» **Task directions**: Copy every entry exactly.

[Saved data entries]
=== Section Start ===
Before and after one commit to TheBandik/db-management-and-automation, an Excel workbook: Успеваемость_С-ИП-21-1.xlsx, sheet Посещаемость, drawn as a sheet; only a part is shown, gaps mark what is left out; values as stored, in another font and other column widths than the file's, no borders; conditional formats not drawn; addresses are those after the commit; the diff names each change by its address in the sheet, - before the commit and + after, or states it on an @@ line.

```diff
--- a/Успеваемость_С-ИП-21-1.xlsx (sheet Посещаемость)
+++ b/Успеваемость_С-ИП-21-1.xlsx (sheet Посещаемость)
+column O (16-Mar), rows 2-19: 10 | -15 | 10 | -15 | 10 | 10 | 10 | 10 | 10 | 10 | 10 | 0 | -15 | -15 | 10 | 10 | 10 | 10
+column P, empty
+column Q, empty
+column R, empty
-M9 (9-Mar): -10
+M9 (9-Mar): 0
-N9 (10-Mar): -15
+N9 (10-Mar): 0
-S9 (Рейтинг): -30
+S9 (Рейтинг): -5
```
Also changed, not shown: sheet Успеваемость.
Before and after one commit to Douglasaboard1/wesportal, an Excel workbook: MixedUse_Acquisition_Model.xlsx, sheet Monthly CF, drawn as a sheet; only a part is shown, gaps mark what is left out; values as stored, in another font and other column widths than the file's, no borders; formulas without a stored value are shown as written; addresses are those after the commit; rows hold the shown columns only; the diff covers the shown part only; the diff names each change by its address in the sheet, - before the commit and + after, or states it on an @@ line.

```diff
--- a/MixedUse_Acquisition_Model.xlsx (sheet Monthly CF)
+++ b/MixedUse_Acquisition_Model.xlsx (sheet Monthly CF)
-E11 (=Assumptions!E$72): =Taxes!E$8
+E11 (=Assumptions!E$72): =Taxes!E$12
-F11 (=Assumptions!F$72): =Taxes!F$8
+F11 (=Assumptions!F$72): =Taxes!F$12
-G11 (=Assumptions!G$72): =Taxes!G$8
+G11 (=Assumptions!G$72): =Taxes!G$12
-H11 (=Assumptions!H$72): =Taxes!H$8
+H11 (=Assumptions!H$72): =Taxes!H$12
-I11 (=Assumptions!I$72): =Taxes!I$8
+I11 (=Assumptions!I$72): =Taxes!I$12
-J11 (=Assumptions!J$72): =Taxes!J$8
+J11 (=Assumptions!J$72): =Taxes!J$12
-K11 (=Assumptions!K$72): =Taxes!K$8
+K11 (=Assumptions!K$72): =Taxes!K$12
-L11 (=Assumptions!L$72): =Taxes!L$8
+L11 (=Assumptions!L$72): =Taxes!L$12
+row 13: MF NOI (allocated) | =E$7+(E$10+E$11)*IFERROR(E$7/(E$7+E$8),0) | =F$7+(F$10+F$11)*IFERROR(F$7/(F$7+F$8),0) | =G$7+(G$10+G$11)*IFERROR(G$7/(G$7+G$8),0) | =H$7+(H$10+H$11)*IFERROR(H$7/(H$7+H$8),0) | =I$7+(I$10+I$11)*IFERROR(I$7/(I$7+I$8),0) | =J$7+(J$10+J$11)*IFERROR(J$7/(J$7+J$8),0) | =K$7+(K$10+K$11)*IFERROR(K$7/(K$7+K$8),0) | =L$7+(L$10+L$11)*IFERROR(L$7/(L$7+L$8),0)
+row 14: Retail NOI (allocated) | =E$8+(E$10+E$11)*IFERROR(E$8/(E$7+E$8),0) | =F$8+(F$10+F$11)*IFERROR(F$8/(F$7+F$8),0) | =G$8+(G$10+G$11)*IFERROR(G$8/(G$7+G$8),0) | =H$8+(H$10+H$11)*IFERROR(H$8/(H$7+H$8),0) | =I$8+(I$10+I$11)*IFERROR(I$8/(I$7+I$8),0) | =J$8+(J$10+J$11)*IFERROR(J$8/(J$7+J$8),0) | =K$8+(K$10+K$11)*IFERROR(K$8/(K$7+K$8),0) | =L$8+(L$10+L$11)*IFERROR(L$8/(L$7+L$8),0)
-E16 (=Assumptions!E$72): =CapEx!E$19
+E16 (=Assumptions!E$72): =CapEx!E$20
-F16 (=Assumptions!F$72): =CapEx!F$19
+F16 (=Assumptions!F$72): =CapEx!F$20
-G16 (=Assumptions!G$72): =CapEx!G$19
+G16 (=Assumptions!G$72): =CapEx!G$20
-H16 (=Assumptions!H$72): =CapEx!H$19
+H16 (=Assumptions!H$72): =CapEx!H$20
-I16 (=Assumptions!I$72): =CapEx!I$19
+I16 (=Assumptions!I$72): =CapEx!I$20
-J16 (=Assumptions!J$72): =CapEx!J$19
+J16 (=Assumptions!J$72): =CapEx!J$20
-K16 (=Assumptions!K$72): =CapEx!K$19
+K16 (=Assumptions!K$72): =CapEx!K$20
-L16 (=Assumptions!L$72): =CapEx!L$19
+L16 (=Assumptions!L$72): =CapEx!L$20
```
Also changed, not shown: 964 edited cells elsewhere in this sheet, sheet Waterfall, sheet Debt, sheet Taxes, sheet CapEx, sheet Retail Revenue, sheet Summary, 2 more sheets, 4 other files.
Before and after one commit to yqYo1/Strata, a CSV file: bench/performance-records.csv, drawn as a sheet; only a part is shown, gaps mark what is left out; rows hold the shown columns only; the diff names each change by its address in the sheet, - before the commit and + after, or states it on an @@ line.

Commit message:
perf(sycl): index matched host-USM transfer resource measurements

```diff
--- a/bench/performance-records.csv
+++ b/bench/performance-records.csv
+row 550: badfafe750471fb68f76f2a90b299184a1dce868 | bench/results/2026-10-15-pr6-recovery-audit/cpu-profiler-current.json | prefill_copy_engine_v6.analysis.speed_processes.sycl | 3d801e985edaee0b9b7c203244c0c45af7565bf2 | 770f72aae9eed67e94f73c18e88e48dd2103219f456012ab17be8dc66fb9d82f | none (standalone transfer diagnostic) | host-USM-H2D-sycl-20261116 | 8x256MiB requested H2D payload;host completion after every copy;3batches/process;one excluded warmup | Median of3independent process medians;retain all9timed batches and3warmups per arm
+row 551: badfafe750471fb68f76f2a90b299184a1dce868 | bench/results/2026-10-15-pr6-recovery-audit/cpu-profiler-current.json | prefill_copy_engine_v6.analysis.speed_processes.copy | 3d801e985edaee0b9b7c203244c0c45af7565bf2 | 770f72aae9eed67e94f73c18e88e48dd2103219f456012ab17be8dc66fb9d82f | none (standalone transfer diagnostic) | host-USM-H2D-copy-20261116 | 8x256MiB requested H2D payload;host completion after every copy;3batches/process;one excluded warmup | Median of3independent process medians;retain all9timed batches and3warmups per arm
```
=== Section End ===
» **Response to the task**:
Before and after one commit to TheBandik/db-management-and-automation, an Excel workbook: Успеваемость_С-ИП-21-1.xlsx, sheet Посещаемость, drawn as a sheet; only a part is shown, gaps mark what is left out; values as stored, in another font and other column widths than the file's, no borders; conditional formats not drawn; addresses are those after the commit; the diff names each change by its address in the sheet, - before the commit and + after, or states it on an @@ line.

```diff
--- a/Успеваемость_С-ИП-21-1.xlsx (sheet Посещаемость)
+++ b/Успеваемость_С-ИП-21-1.xlsx (sheet Посещаемость)
+column O (16-Mar), rows 2-19: 10 | -15 | 10 | -15 | 10 | 10 | 10 | 10 | 10 | 10 | 10 | 0 | -15 | -15 | 10 | 10 | 10 | 10
+column P, empty
+column Q, empty
+column R, empty
-M9 (9-Mar): -10
+M9 (9-Mar): 0
-N9 (10-Mar): -15
+N9 (10-Mar): 0
-S9 (Рейтинг): -30
+S9 (Рейтинг): -5
```
Also changed, not shown: sheet Успеваемость.
Before and after one commit to Douglasaboard1/wesportal, an Excel workbook: MixedUse_Acquisition_Model.xlsx, sheet Monthly CF, drawn as a sheet; only a part is shown, gaps mark what is left out; values as stored, in another font and other column widths than the file's, no borders; formulas without a stored value are shown as written; addresses are those after the commit; rows hold the shown columns only; the diff covers the shown part only; the diff names each change by its address in the sheet, - before the commit and + after, or states it on an @@ line.

```diff
--- a/MixedUse_Acquisition_Model.xlsx (sheet Monthly CF)
+++ b/MixedUse_Acquisition_Model.xlsx (sheet Monthly CF)
-E11 (=Assumptions!E$72): =Taxes!E$8
+E11 (=Assumptions!E$72): =Taxes!E$12
-F11 (=Assumptions!F$72): =Taxes!F$8
+F11 (=Assumptions!F$72): =Taxes!F$12
-G11 (=Assumptions!G$72): =Taxes!G$8
+G11 (=Assumptions!G$72): =Taxes!G$12
-H11 (=Assumptions!H$72): =Taxes!H$8
+H11 (=Assumptions!H$72): =Taxes!H$12
-I11 (=Assumptions!I$72): =Taxes!I$8
+I11 (=Assumptions!I$72): =Taxes!I$12
-J11 (=Assumptions!J$72): =Taxes!J$8
+J11 (=Assumptions!J$72): =Taxes!J$12
-K11 (=Assumptions!K$72): =Taxes!K$8
+K11 (=Assumptions!K$72): =Taxes!K$12
-L11 (=Assumptions!L$72): =Taxes!L$8
+L11 (=Assumptions!L$72): =Taxes!L$12
+row 13: MF NOI (allocated) | =E$7+(E$10+E$11)*IFERROR(E$7/(E$7+E$8),0) | =F$7+(F$10+F$11)*IFERROR(F$7/(F$7+F$8),0) | =G$7+(G$10+G$11)*IFERROR(G$7/(G$7+G$8),0) | =H$7+(H$10+H$11)*IFERROR(H$7/(H$7+H$8),0) | =I$7+(I$10+I$11)*IFERROR(I$7/(I$7+I$8),0) | =J$7+(J$10+J$11)*IFERROR(J$7/(J$7+J$8),0) | =K$7+(K$10+K$11)*IFERROR(K$7/(K$7+K$8),0) | =L$7+(L$10+L$11)*IFERROR(L$7/(L$7+L$8),0)
+row 14: Retail NOI (allocated) | =E$8+(E$10+E$11)*IFERROR(E$8/(E$7+E$8),0) | =F$8+(F$10+F$11)*IFERROR(F$8/(F$7+F$8),0) | =G$8+(G$10+G$11)*IFERROR(G$8/(G$7+G$8),0) | =H$8+(H$10+H$11)*IFERROR(H$8/(H$7+H$8),0) | =I$8+(I$10+I$11)*IFERROR(I$8/(I$7+I$8),0) | =J$8+(J$10+J$11)*IFERROR(J$8/(J$7+J$8),0) | =K$8+(K$10+K$11)*IFERROR(K$8/(K$7+K$8),0) | =L$8+(L$10+L$11)*IFERROR(L$8/(L$7+L$8),0)
-E16 (=Assumptions!E$72): =CapEx!E$19
+E16 (=Assumptions!E$72): =CapEx!E$20
-F16 (=Assumptions!F$72): =CapEx!F$19
+F16 (=Assumptions!F$72): =CapEx!F$20
-G16 (=Assumptions!G$72): =CapEx!G$19
+G16 (=Assumptions!G$72): =CapEx!G$20
-H16 (=Assumptions!H$72): =CapEx!H$19
+H16 (=Assumptions!H$72): =CapEx!H$20
-I16 (=Assumptions!I$72): =CapEx!I$19
+I16 (=Assumptions!I$72): =CapEx!I$20
-J16 (=Assumptions!J$72): =CapEx!J$19
+J16 (=Assumptions!J$72): =CapEx!J$20
-K16 (=Assumptions!K$72): =CapEx!K$19
+K16 (=Assumptions!K$72): =CapEx!K$20
-L16 (=Assumptions!L$72): =CapEx!L$19
+L16 (=Assumptions!L$72): =CapEx!L$20
```
Also changed, not shown: 964 edited cells elsewhere in this sheet, sheet Waterfall, sheet Debt, sheet Taxes, sheet CapEx, sheet Retail Revenue, sheet Summary, 2 more sheets, 4 other files.
Before and after one commit to yqYo1/Strata, a CSV file: bench/performance-records.csv, drawn as a sheet; only a part is shown, gaps mark what is left out; rows hold the shown columns only; the diff names each change by its address in the sheet, - before the commit and + after, or states it on an @@ line.

Commit message:
perf(sycl): index matched host-USM transfer resource measurements

```diff
--- a/bench/performance-records.csv
+++ b/bench/performance-records.csv
+row 550: badfafe750471fb68f76f2a90b299184a1dce868 | bench/results/2026-10-15-pr6-recovery-audit/cpu-profiler-current.json | prefill_copy_engine_v6.analysis.speed_processes.sycl | 3d801e985edaee0b9b7c203244c0c45af7565bf2 | 770f72aae9eed67e94f73c18e88e48dd2103219f456012ab17be8dc66fb9d82f | none (standalone transfer diagnostic) | host-USM-H2D-sycl-20261116 | 8x256MiB requested H2D payload;host completion after every copy;3batches/process;one excluded warmup | Median of3independent process medians;retain all9timed batches and3warmups per arm
+row 551: badfafe750471fb68f76f2a90b299184a1dce868 | bench/results/2026-10-15-pr6-recovery-audit/cpu-profiler-current.json | prefill_copy_engine_v6.analysis.speed_processes.copy | 3d801e985edaee0b9b7c203244c0c45af7565bf2 | 770f72aae9eed67e94f73c18e88e48dd2103219f456012ab17be8dc66fb9d82f | none (standalone transfer diagnostic) | host-USM-H2D-copy-20261116 | 8x256MiB requested H2D payload;host completion after every copy;3batches/process;one excluded warmup | Median of3independent process medians;retain all9timed batches and3warmups per arm
```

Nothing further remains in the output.